From the end of the Ferrata di Sant'Antone continue along a loose track to the left that soon leads us to a series of stones to climb and therefore we are on a clearing called Ghiaccietto. We will go to the right crossing the open space for parking then following the CAI path that will lead to the first escape route. Continue the descent to the start of the via ferrata and then back to the parked car. Please note that - after crossing the escape route - it is easy to get lost as it is badly marked. However, the road is a few dozen meters below and between shrubs and landslides you can still reach the road to the left (25 'from the end of the via ferrata - 1h 45' from the parking lot).
The Ferrata is of recent construction and given the low altitude it lends itself to being traveled practically all year. The rock offers good adherence and helps during the various stretches where the adherence of the boot on the rock is essential. The ferrata is very varied, offering plenty of traverses, challenging downhill sections, walls, chimneys. You need good arm strength due to the large number of overhanging stretches along the way. Each taproot is numbered making it possible to understand which way it is of the route - considering that the entire via ferrata is about 170 nails. The downhill stretch on the ridge is very exciting.

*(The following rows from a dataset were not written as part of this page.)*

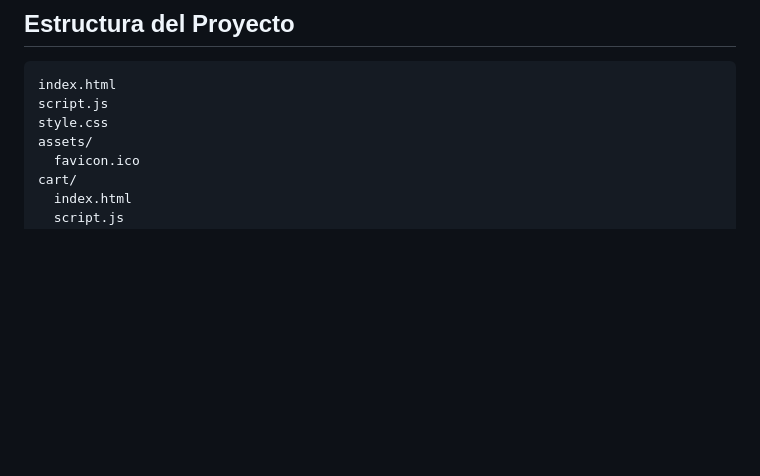
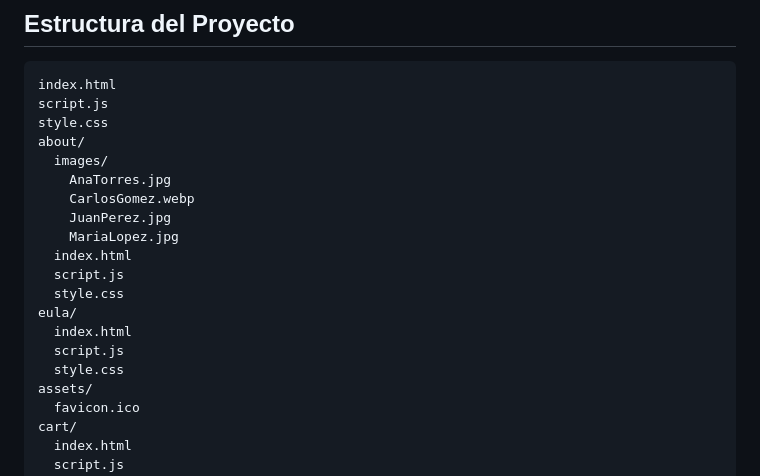
Before and after one commit to tizianoluziramos/Trabajo-Final-Front, a Markdown page: README.md, the part around the change. Drawn GitHub-style; blank space fills up the shorter version.

```diff
--- a/README.md
+++ b/README.md
@@ -18,6 +18,19 @@ npm run dev
 index.html
 script.js
 style.css
+about/
+  images/
+    AnaTorres.jpg
+    CarlosGomez.webp
+    JuanPerez.jpg
+    MariaLopez.jpg
+  index.html
+  script.js
+  style.css
+eula/
+  index.html
+  script.js
+  style.css
 assets/
   favicon.ico
 cart/
```
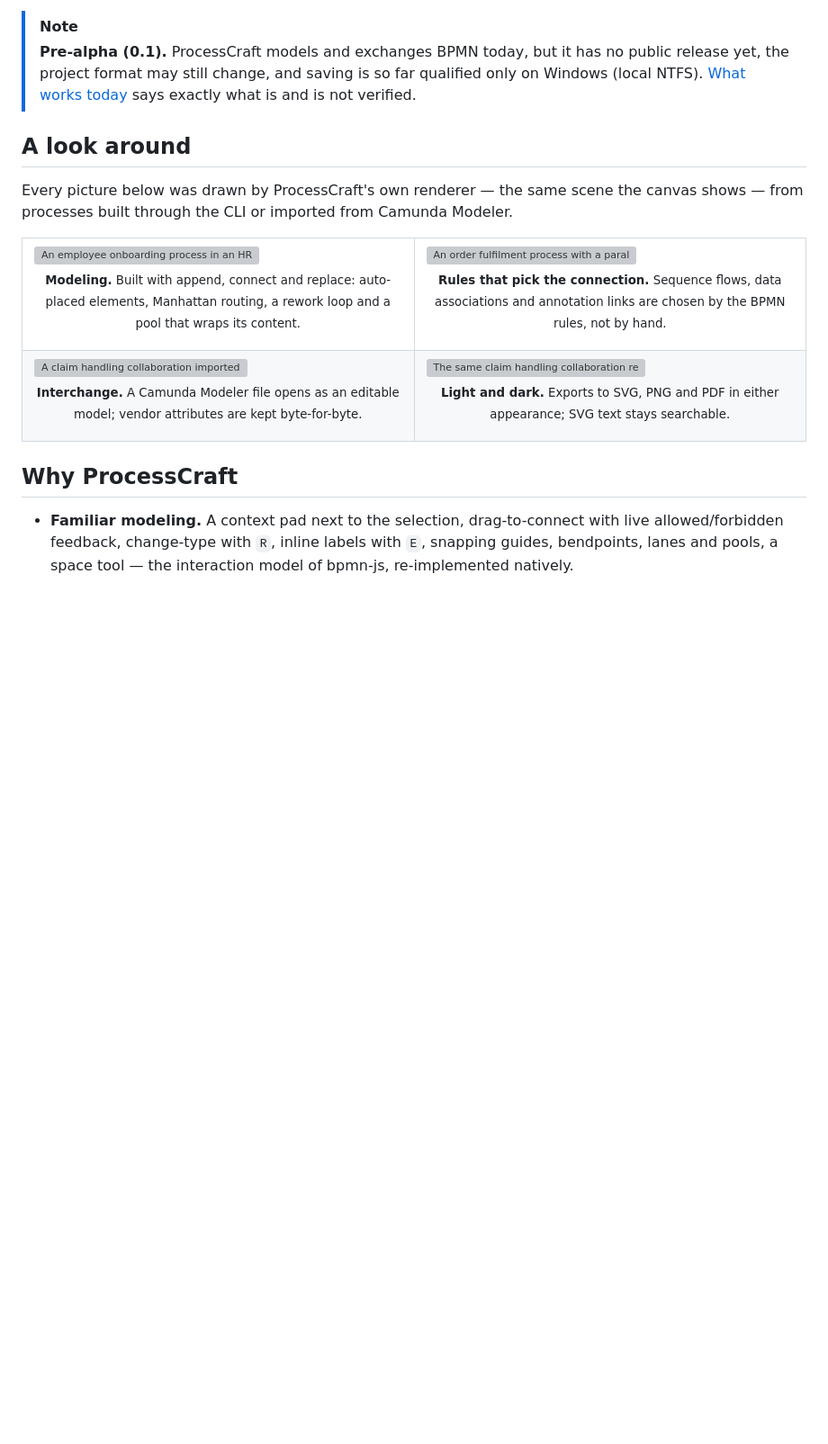
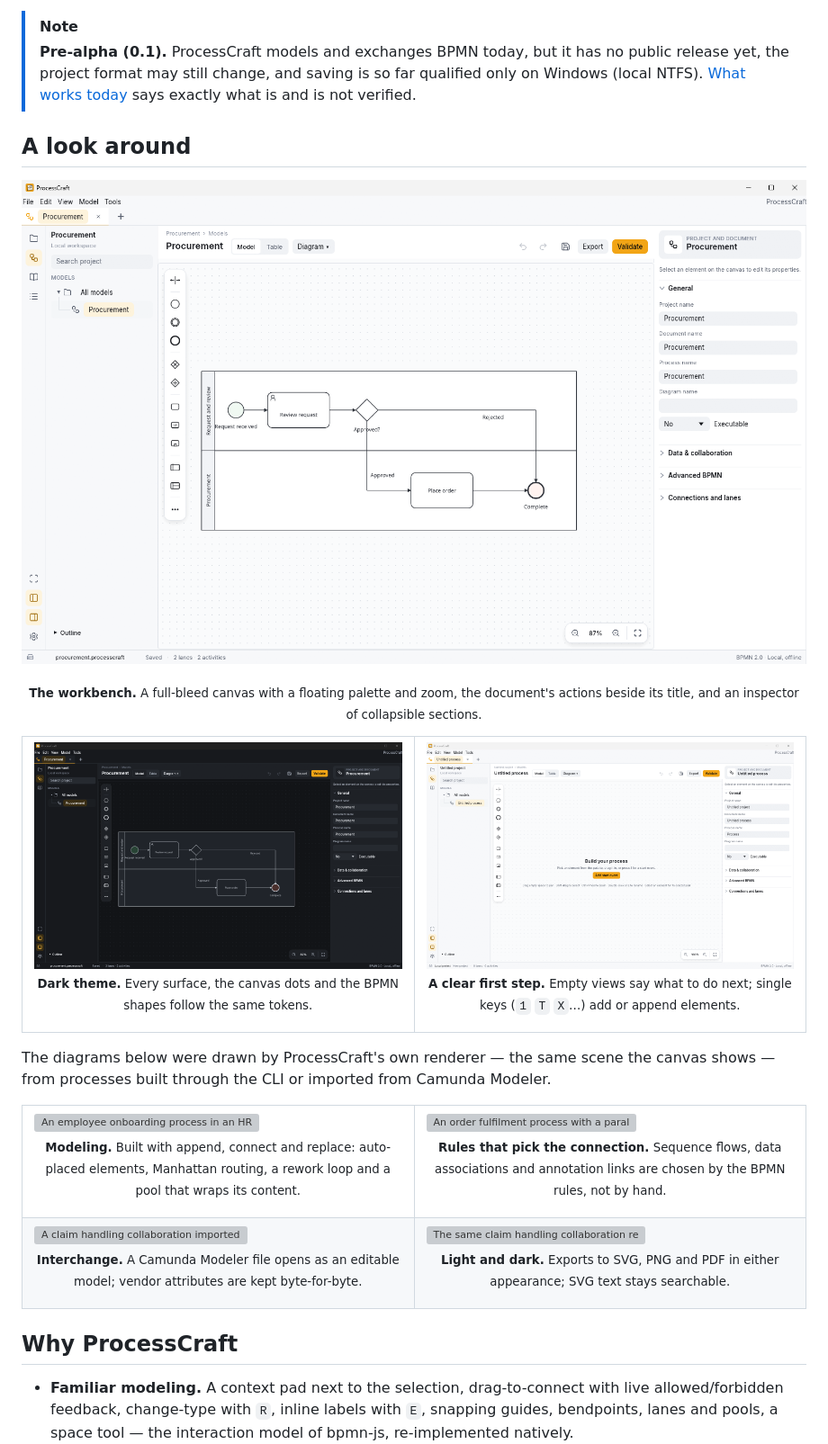
Before and after one commit to eliobenigni7/ProcessCraft, a Markdown page: README.md, the part around the change. Shown at 90% size. GitHub-like rendering; pictures changed too: docs/images/workbench-dark.png (added), docs/images/workbench-empty.png (added), docs/images/workbench-light.png (added); blank space fills up the shorter version; grey boxes are pictures that could not be loaded.

Commit message:
Show the redesigned workbench in the README
Add light, dark and empty-state screenshots of the desktop app (native
release build, window capture) above the renderer gallery.

Co-Authored-By: Claude Opus 5.5 <noreply@anthropic.com>

```diff
--- a/README.md
+++ b/README.md
@@ -43,7 +43,17 @@
 
 ## A look around
 
-Every picture below was drawn by ProcessCraft's own renderer — the same scene the canvas shows —
+<p align="center"><img src="docs/images/workbench-light.png" alt="The ProcessCraft workbench: a three-place rail and project sidebar on the left, a procurement process with two lanes on a dotted full-bleed canvas with a floating element palette and zoom controls, and a properties inspector with a header card and collapsible General, Data and collaboration, Advanced BPMN and Connections and lanes sections" width="100%"></p>
+<p align="center"><sub><b>The workbench.</b> A full-bleed canvas with a floating palette and zoom, the document's actions beside its title, and an inspector of collapsible sections.</sub></p>
+
+<table>
+<tr>
+<td width="50%" valign="top"><img src="docs/images/workbench-dark.png" alt="The same workbench in the dark theme" width="100%"><p align="center"><sub><b>Dark theme.</b> Every surface, the canvas dots and the BPMN shapes follow the same tokens.</sub></p></td>
+<td width="50%" valign="top"><img src="docs/images/workbench-empty.png" alt="A new, empty process: Build your process, a hint about the palette and the 1 key, and an Add start event button" width="100%"><p align="center"><sub><b>A clear first step.</b> Empty views say what to do next; single keys (<code>1</code> <code>T</code> <code>X</code>…) add or append elements.</sub></p></td>
+</tr>
+</table>
+
+The diagrams below were drawn by ProcessCraft's own renderer — the same scene the canvas shows —
 from processes built through the CLI or imported from Camunda Modeler.
 
 <table>
```
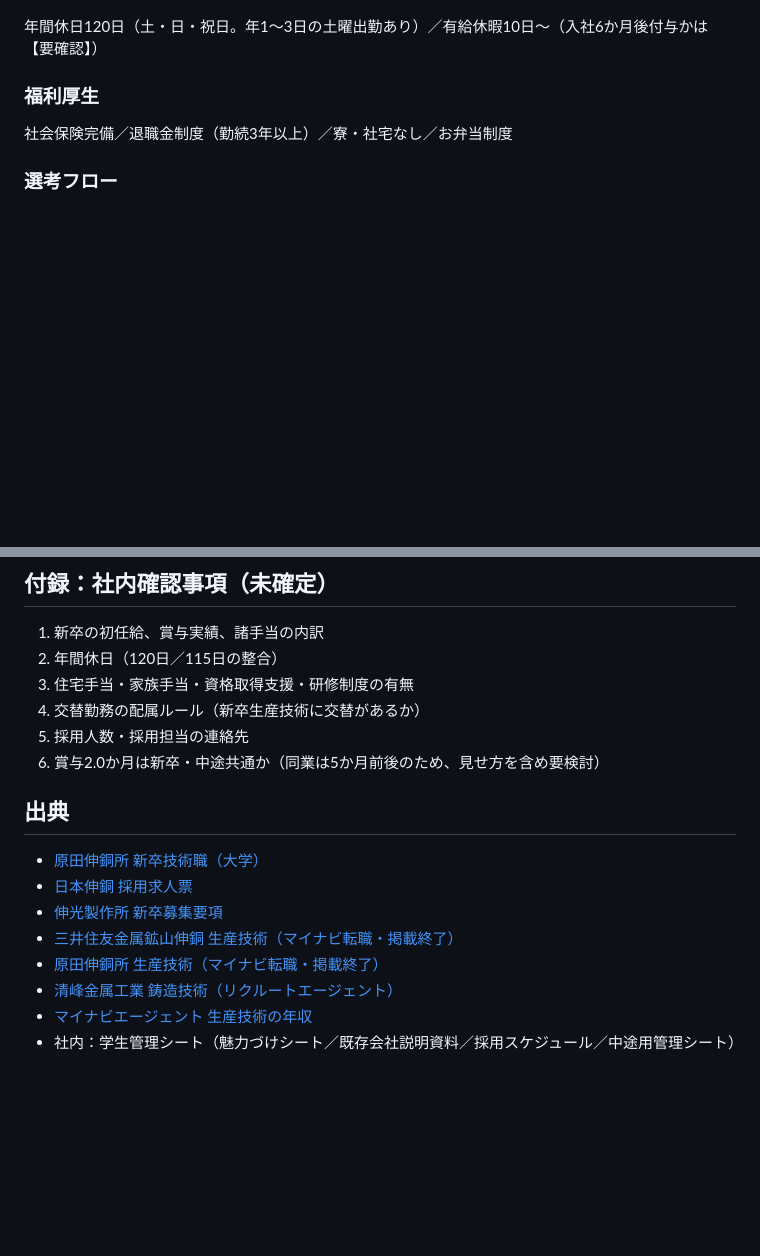
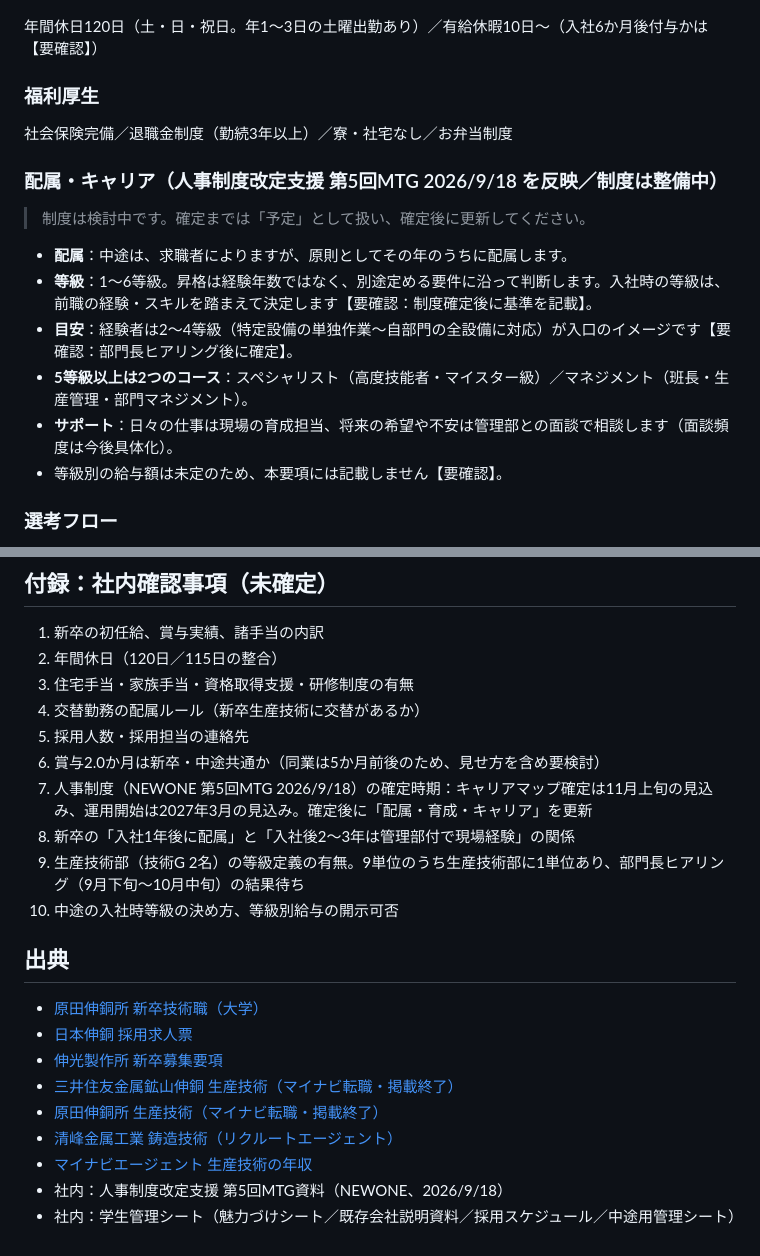
Before and after one commit to tatatatachan/claude, a Markdown page: 清峰金属工業_生産技術職_募集要項.md, 2 parts joined by grey strips. GitHub-like rendering; blank space fills up the shorter version.

```diff
--- a/清峰金属工業_生産技術職_募集要項.md
+++ b/清峰金属工業_生産技術職_募集要項.md
@@ -159,6 +181,16 @@
 ### 福利厚生
 社会保険完備／退職金制度（勤続3年以上）／寮・社宅なし／お弁当制度
 
+### 配属・キャリア（人事制度改定支援 第5回MTG 2026/9/18 を反映／制度は整備中）
+> 制度は検討中です。確定までは「予定」として扱い、確定後に更新してください。
+
+- **配属**：中途は、求職者によりますが、原則としてその年のうちに配属します。
+- **等級**：1〜6等級。昇格は経験年数ではなく、別途定める要件に沿って判断します。入社時の等級は、前職の経験・スキルを踏まえて決定します【要確認：制度確定後に基準を記載】。
+- **目安**：経験者は2〜4等級（特定設備の単独作業〜自部門の全設備に対応）が入口のイメージです【要確認：部門長ヒアリング後に確定】。
+- **5等級以上は2つのコース**：スペシャリスト（高度技能者・マイスター級）／マネジメント（班長・生産管理・部門マネジメント）。
+- **サポート**：日々の仕事は現場の育成担当、将来の希望や不安は管理部との面談で相談します（面談頻度は今後具体化）。
+- 等級別の給与額は未定のため、本要項には記載しません【要確認】。
+
 ### 選考フロー
 応募（人材紹介・求人媒体・ハローワーク）→ カジュアル面談 → 書類選考 → 面接（2回程度。役員面接含む）→ 内定 → フォロー面談 → 入社
 ※筆記試験なし／採用人数：1名
@@ -172,6 +204,10 @@
 4. 交替勤務の配属ルール（新卒生産技術に交替があるか）
 5. 採用人数・採用担当の連絡先
 6. 賞与2.0か月は新卒・中途共通か（同業は5か月前後のため、見せ方を含め要検討）
+7. 人事制度（NEWONE 第5回MTG 2026/9/18）の確定時期：キャリアマップ確定は11月上旬の見込み、運用開始は2027年3月の見込み。確定後に「配属・育成・キャリア」を更新
+8. 新卒の「入社1年後に配属」と「入社後2〜3年は管理部付で現場経験」の関係
+9. 生産技術部（技術G 2名）の等級定義の有無。9単位のうち生産技術部に1単位あり、部門長ヒアリング（9月下旬〜10月中旬）の結果待ち
+10. 中途の入社時等級の決め方、等級別給与の開示可否
 
 ## 出典
 - [原田伸銅所 新卒技術職（大学）](https://harada-shindo.co.jp/saiyou/job/10/)
@@ -181,4 +217,5 @@
 - [原田伸銅所 生産技術（マイナビ転職・掲載終了）](https://tenshoku.mynavi.jp/jobinfo-371477-5-2-1/)
 - [清峰金属工業 鋳造技術（リクルートエージェント）](https://www.r-agent.com/viewjob/jk073b232b0d35f7ad/)
 - [マイナビエージェント 生産技術の年収](https://mynavi-agent.jp/knowledge/maker/1290.html)
+- 社内：人事制度改定支援 第5回MTG資料（NEWONE、2026/9/18）
 - 社内：学生管理シート（魅力づけシート／既存会社説明資料／採用スケジュール／中途用管理シート）
```
Also changed, not shown: other parts of 清峰金属工業_生産技術職_募集要項.md (+22 -0 lines).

The Ferrata di Sant'Antone is a via ferrata which, given its not excessive length and the fact that it is characterized by many traverses, is well suited for expert hikers to be traveled backwards (perhaps avoiding the last stretch between the suspension bridge and the end of the route).
Approach: 0:10 h
Ferrata: 1:10 h
Itinerary: 1:50 h
Ferrata height difference: 120 m
Route difference: 200 m
Max altitude: 540 m
Length: 3.3 Km
Mountain Group: Sub-Apennines of Umbria and Tuscany